Laser is an acronym for Light Amplification by Stimulated Emission of Radiation. It is a technique of producing intense beams of light, ultraviolet or infrared radiation of almost a single wavelength. The unique thing about laser radiation is that not only have they the same wavelength, but all waves travel in phase, like soldiers marching in step. This makes a laser beam so intensely energetic that it can drill a hole, even in diamond, instantly.

A laser works by first pumping energy, in the form of a flash of light, into a collection of atoms, and then forcing the excited atoms to lose energy in the form of light, which appears as a coherent beam. The principle is quite simple.

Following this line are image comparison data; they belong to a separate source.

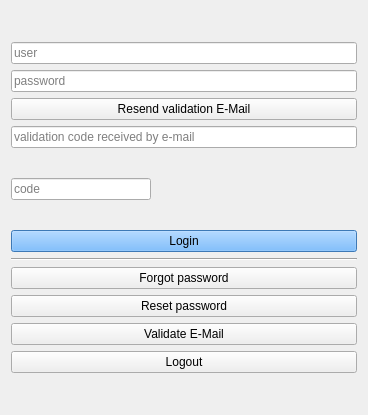
Before: the Qt Designer form ola/client/auth/home_form.ui in myapps-directory/myapps-client, drawn with Qt 5.
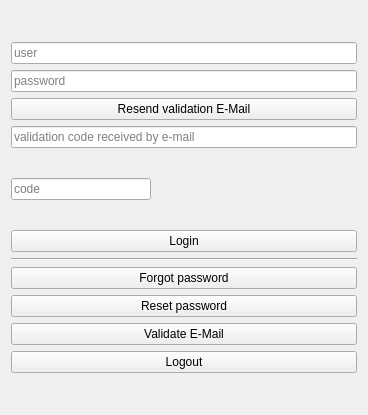
After: the same form once the commit is applied.

Diff of the .ui file:
```diff
--- a/ola/client/auth/home_form.ui
+++ b/ola/client/auth/home_form.ui
@@ -138,453 +138,11 @@
    </item>
    <item>
     <widget class="QPushButton" name="authButton">
-     <property name="palette">
-      <palette>
-       <active>
-        <colorrole role="WindowText">
-         <brush brushstyle="SolidPattern">
-          <color alpha="255">
-           <red>0</red>
-           <green>0</green>
-           <blue>0</blue>
-          </color>
-         </brush>
-        </colorrole>
-        <colorrole role="Button">
-         <brush brushstyle="SolidPattern">
-          <color alpha="255">
-           <red>85</red>
-           <green>170</green>
-           <blue>255</blue>
-          </color>
-         </brush>
-        </colorrole>
-        <colorrole role="Light">
-         <brush brushstyle="SolidPattern">
-          <color alpha="255">
-           <red>213</red>
-           <green>234</green>
-           <blue>255</blue>
-          </color>
-         </brush>
-        </colorrole>
-        <colorrole role="Midlight">
-         <brush brushstyle="SolidPattern">
-          <color alpha="255">
-           <red>149</red>
-           <green>202</green>
-           <blue>255</blue>
-          </color>
-         </brush>
-        </colorrole>
-        <colorrole role="Dark">
-         <brush brushstyle="SolidPattern">
-          <color alpha="255">
-           <red>42</red>
-           <green>85</green>
-           <blue>127</blue>
-          </color>
-         </brush>
-        </colorrole>
-        <colorrole role="Mid">
-         <brush brushstyle="SolidPattern">
-          <color alpha="255">
-           <red>56</red>
-           <green>113</green>
-           <blue>170</blue>
-          </color>
-         </brush>
-        </colorrole>
-        <colorrole role="Text">
-         <brush brushstyle="SolidPattern">
-          <color alpha="255">
-           <red>0</red>
-           <green>0</green>
-           <blue>0</blue>
-          </color>
-         </brush>
-        </colorrole>
-        <colorrole role="BrightText">
-         <brush brushstyle="SolidPattern">
-          <color alpha="255">
-           <red>255</red>
-           <green>255</green>
-           <blue>255</blue>
-          </color>
-         </brush>
-        </colorrole>
-        <colorrole role="ButtonText">
-         <brush brushstyle="SolidPattern">
-          <color alpha="255">
-           <red>0</red>
-           <green>0</green>
-           <blue>0</blue>
-          </color>
-         </brush>
-        </colorrole>
-        <colorrole role="Base">
-         <brush brushstyle="SolidPattern">
-          <color alpha="255">
-           <red>255</red>
-           <green>255</green>
-           <blue>255</blue>
-          </color>
-         </brush>
-        </colorrole>
-        <colorrole role="Window">
-         <brush brushstyle="SolidPattern">
-          <color alpha="255">
-           <red>85</red>
-           <green>170</green>
-           <blue>255</blue>
-          </color>
-         </brush>
-        </colorrole>
-        <colorrole role="Shadow">
-         <brush brushstyle="SolidPattern">
-          <color alpha="255">
-           <red>0</red>
-           <green>0</green>
-           <blue>0</blue>
-          </color>
-         </brush>
-        </colorrole>
-        <colorrole role="AlternateBase">
-         <brush brushstyle="SolidPattern">
-          <color alpha="255">
-           <red>170</red>
-           <green>212</green>
-           <blue>255</blue>
-          </color>
-         </brush>
-        </colorrole>
-        <colorrole role="ToolTipBase">
-         <brush brushstyle="SolidPattern">
-          <color alpha="255">
-           <red>255</red>
-           <green>255</green>
-           <blue>220</blue>
-          </color>
-         </brush>
-        </colorrole>
-        <colorrole role="ToolTipText">
-         <brush brushstyle="SolidPattern">
-          <color alpha="255">
-           <red>0</red>
-           <green>0</green>
-           <blue>0</blue>
-          </color>
-         </brush>
-        </colorrole>
-        <colorrole role="PlaceholderText">
-         <brush brushstyle="NoBrush">
-          <color alpha="128">
-           <red>0</red>
-           <green>0</green>
-           <blue>0</blue>
-          </color>
-         </brush>
-        </colorrole>
-       </active>
-       <inactive>
-        <colorrole role="WindowText">
-         <brush brushstyle="SolidPattern">
-          <color alpha="255">
-           <red>0</red>
-           <green>0</green>
-           <blue>0</blue>
-          </color>
-         </brush>
-        </colorrole>
-        <colorrole role="Button">
-         <brush brushstyle="SolidPattern">
-          <color alpha="255">
-           <red>85</red>
-           <green>170</green>
-           <blue>255</blue>
-          </color>
-         </brush>
-        </colorrole>
-        <colorrole role="Light">
-         <brush brushstyle="SolidPattern">
-          <color alpha="255">
-           <red>213</red>
-           <green>234</green>
-           <blue>255</blue>
-          </color>
-         </brush>
-        </colorrole>
-        <colorrole role="Midlight">
-         <brush brushstyle="SolidPattern">
-          <color alpha="255">
-           <red>149</red>
-           <green>202</green>
-           <blue>255</blue>
-          </color>
-         </brush>
-        </colorrole>
-        <colorrole role="Dark">
-         <brush brushstyle="SolidPattern">
-          <color alpha="255">
-           <red>42</red>
-           <green>85</green>
-           <blue>127</blue>
-          </color>
-         </brush>
-        </colorrole>
-        <colorrole role="Mid">
-         <brush brushstyle="SolidPattern">
-          <color alpha="255">
-           <red>56</red>
-           <green>113</green>
-           <blue>170</blue>
-          </color>
-         </brush>
-        </colorrole>
-        <colorrole role="Text">
-         <brush brushstyle="SolidPattern">
-          <color alpha="255">
-           <red>0</red>
-           <green>0</green>
-           <blue>0</blue>
-          </color>
-         </brush>
-        </colorrole>
-        <colorrole role="BrightText">
-         <brush brushstyle="SolidPattern">
-          <color alpha="255">
-           <red>255</red>
-           <green>255</green>
-           <blue>255</blue>
-          </color>
-         </brush>
-        </colorrole>
-        <colorrole role="ButtonText">
-         <brush brushstyle="SolidPattern">
-          <color alpha="255">
-           <red>0</red>
-           <green>0</green>
-           <blue>0</blue>
-          </color>
-         </brush>
-        </colorrole>
-        <colorrole role="Base">
-         <brush brushstyle="SolidPattern">
-          <color alpha="255">
-           <red>255</red>
-           <green>255</green>
-           <blue>255</blue>
-          </color>
-         </brush>
-        </colorrole>
-        <colorrole role="Window">
-         <brush brushstyle="SolidPattern">
-          <color alpha="255">
-           <red>85</red>
-           <green>170</green>
-           <blue>255</blue>
-          </color>
-         </brush>
-        </colorrole>
-        <colorrole role="Shadow">
-         <brush brushstyle="SolidPattern">
-          <color alpha="255">
-           <red>0</red>
-           <green>0</green>
-           <blue>0</blue>
-          </color>
-         </brush>
-        </colorrole>
-        <colorrole role="AlternateBase">
-         <brush brushstyle="SolidPattern">
-          <color alpha="255">
-           <red>170</red>
-           <green>212</green>
-           <blue>255</blue>
-          </color>
-         </brush>
-        </colorrole>
-        <colorrole role="ToolTipBase">
-         <brush brushstyle="SolidPattern">
-          <color alpha="255">
-           <red>255</red>
-           <green>255</green>
-           <blue>220</blue>
-          </color>
-         </brush>
-        </colorrole>
-        <colorrole role="ToolTipText">
-         <brush brushstyle="SolidPattern">
-          <color alpha="255">
-           <red>0</red>
-           <green>0</green>
-           <blue>0</blue>
-          </color>
-         </brush>
-        </colorrole>
-        <colorrole role="PlaceholderText">
-         <brush brushstyle="NoBrush">
-          <color alpha="128">
-           <red>0</red>
-           <green>0</green>
-           <blue>0</blue>
-          </color>
-         </brush>
-        </colorrole>
-       </inactive>
-       <disabled>
-        <colorrole role="WindowText">
-         <brush brushstyle="SolidPattern">
-          <color alpha="255">
-           <red>42</red>
-           <green>85</green>
-           <blue>127</blue>
-          </color>
-         </brush>
-        </colorrole>
-        <colorrole role="Button">
-         <brush brushstyle="SolidPattern">
-          <color alpha="255">
-           <red>85</red>
-           <green>170</green>
-           <blue>255</blue>
-          </color>
-         </brush>
-        </colorrole>
-        <colorrole role="Light">
-         <brush brushstyle="SolidPattern">
-          <color alpha="255">
-           <red>213</red>
-           <green>234</green>
-           <blue>255</blue>
-          </color>
-         </brush>
-        </colorrole>
-        <colorrole role="Midlight">
-         <brush brushstyle="SolidPattern">
-          <color alpha="255">
-           <red>149</red>
-           <green>202</green>
-           <blue>255</blue>
-          </color>
-         </brush>
-        </colorrole>
-        <colorrole role="Dark">
-         <brush brushstyle="SolidPattern">
-          <color alpha="255">
-           <red>42</red>
-           <green>85</green>
-           <blue>127</blue>
-          </color>
-         </brush>
-        </colorrole>
-        <colorrole role="Mid">
-         <brush brushstyle="SolidPattern">
-          <color alpha="255">
-           <red>56</red>
-           <green>113</green>
-           <blue>170</blue>
-          </color>
-         </brush>
-        </colorrole>
-        <colorrole role="Text">
-         <brush brushstyle="SolidPattern">
-          <color alpha="255">
-           <red>42</red>
-           <green>85</green>
-           <blue>127</blue>
-          </color>
-         </brush>
-        </colorrole>
-        <colorrole role="BrightText">
-         <brush brushstyle="SolidPattern">
-          <color alpha="255">
-           <red>255</red>
-           <green>255</green>
-           <blue>255</blue>
-          </color>
-         </brush>
-        </colorrole>
-        <colorrole role="ButtonText">
-         <brush brushstyle="SolidPattern">
-          <color alpha="255">
-           <red>42</red>
-           <green>85</green>
-           <blue>127</blue>
-          </color>
-         </brush>
-        </colorrole>
-        <colorrole role="Base">
-         <brush brushstyle="SolidPattern">
-          <color alpha="255">
-           <red>85</red>
-           <green>170</green>
-           <blue>255</blue>
-          </color>
-         </brush>
-        </colorrole>
-        <colorrole role="Window">
-         <brush brushstyle="SolidPattern">
-          <color alpha="255">
-           <red>85</red>
-           <green>170</green>
-           <blue>255</blue>
-          </color>
-         </brush>
-        </colorrole>
-        <colorrole role="Shadow">
-         <brush brushstyle="SolidPattern">
-          <color alpha="255">
-           <red>0</red>
-           <green>0</green>
-           <blue>0</blue>
-          </color>
-         </brush>
-        </colorrole>
-        <colorrole role="AlternateBase">
-         <brush brushstyle="SolidPattern">
-          <color alpha="255">
-           <red>85</red>
-           <green>170</green>
-           <blue>255</blue>
-          </color>
-         </brush>
-        </colorrole>
-        <colorrole role="ToolTipBase">
-         <brush brushstyle="SolidPattern">
-          <color alpha="255">
-           <red>255</red>
-           <green>255</green>
-           <blue>220</blue>
-          </color>
-         </brush>
-        </colorrole>
-        <colorrole role="ToolTipText">
-         <brush brushstyle="SolidPattern">
-          <color alpha="255">
-           <red>0</red>
-           <green>0</green>
-           <blue>0</blue>
-          </color>
-         </brush>
-        </colorrole>
-        <colorrole role="PlaceholderText">
-         <brush brushstyle="NoBrush">
-          <color alpha="128">
-           <red>0</red>
-           <green>0</green>
-           <blue>0</blue>
-          </color>
-         </brush>
-        </colorrole>
-       </disabled>
-      </palette>
-     </property>
      <property name="text">
       <string>Login</string>
      </property>
      <property name="autoDefault">
-      <bool>true</bool>
+      <bool>false</bool>
      </property>
     </widget>
    </item>
```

When the atoms in the laser material, which may be a solid, liquid or gas, are excited to a higher state, they can be made to return to the ground state by absorbing radiation of a particular wavelength. In a laser this process goes on till the beam is powerful enough to pass through the half-silvered mirror. The first laser was built in 1960 by an American, Theodore H. Maiman. He used a rod of ruby crystal. The ends of the rod were polished flat and silvered, one end being half-silvered to allow the beam to come out. Now a variety of lasers have been made from solids like the ruby crystal and semi-conducting materials, liquids, and gases which produce beams of different colours having different energies.